Since 1996′s Gone Again, a tribute to her husband and brother, Smith has been productive as a recording artist, writer, performer (and more recently, excellent Instagrammer at @thisispattismith). Just this week, she finished a new book that’s a sort of sequel to her 2015 collection, M Train, traversing her life in 2016, the “brutal” election year in which she turned 70, and lost two close friends in Shepard and Pearlman.
She’s looking forward to paying tribute to Whitman, whose grave she visited as a girl after thrift-shop trips to Camden.
“What I loved about Whitman when I was young was how he reached out to the young poets in the future. You know, Jesus says that at the end of Matthew. ‘Lo, I am with you always, even unto the end of the world.’ And with Whitman it’s more specific. He’s thinking of the poets 100 and 200 years into the future.
"And then when I became friends with Allen Ginsberg, Whitman was like his mentor. Like his spiritual great-grandfather or something. In fact, when Allen died, we sat with him, and over his bed was a photograph of Walt Whitman.”
As her most long-standing collaborator, Kaye says “it’s been very gratifying to stand by Patti’s side for all these years and watch her perform and send her message of human potential out into the world.
“We’re an idealistic band. I believe in Patti and her artistic vision, and I’m happy to help her raise her Mighty Sword, and be, as she calls me sometimes, her Knight. ... I find it to be a very high calling.”
“My goals are really simple,” says Smith, talking about playing live with the band, which she refers to as “our job.” “I don’t think we’re breaking new ground, or discovering new music. But we do bring a sense of our history to people and we care about people, and about the environment, and freedom of speech, and all of these things that are spoken of in our concerts…

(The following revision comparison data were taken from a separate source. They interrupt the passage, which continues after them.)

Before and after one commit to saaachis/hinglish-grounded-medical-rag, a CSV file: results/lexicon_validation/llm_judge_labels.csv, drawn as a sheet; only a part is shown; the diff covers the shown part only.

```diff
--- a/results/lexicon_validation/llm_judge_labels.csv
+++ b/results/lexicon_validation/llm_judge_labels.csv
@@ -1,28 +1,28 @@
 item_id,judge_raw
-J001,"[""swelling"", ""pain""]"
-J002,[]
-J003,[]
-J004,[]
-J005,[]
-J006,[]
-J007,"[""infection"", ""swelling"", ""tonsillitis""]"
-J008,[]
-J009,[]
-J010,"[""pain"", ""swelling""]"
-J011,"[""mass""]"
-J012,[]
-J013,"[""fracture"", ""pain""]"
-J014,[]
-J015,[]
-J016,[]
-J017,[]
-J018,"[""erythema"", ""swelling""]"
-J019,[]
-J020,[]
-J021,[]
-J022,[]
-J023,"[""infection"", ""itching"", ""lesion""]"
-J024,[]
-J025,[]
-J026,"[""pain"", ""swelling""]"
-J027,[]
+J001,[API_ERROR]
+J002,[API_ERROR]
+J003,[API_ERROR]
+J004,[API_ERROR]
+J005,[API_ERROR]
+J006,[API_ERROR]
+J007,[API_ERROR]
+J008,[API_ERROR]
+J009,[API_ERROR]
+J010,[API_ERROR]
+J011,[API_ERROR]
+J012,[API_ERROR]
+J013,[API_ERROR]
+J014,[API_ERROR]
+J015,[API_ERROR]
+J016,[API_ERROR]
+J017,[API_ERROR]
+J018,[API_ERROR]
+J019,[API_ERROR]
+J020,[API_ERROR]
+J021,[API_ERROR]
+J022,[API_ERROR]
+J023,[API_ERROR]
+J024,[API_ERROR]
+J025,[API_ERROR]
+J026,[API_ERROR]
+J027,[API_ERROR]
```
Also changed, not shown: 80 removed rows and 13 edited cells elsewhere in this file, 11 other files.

“We don’t have anything fancy,” she says, laughing. ‘We don’t even have our own lighting guy. I use the same microphone I did in 1971. But the way we change is, we mirror the times. And see what kind of inspiration we can bring to young people. That’s pretty much my goal. We just trample through the night. We get on our horse and ride.”
Patti Smith & Her Band at the Met Philadelphia, 858 N. Broad St. at 8 p.m. Monday. $45-$75. 800-653-8000. TheMetPhilly.com. And Rose Susan Hirschhorn Behrend Lecture: Patti Smith at the Philadelphia Museum of Art, 2600 Benjamin Franklin Parkway at 7 p.m. on May 30. Sold out. 215-763-8100. philamuseum.org.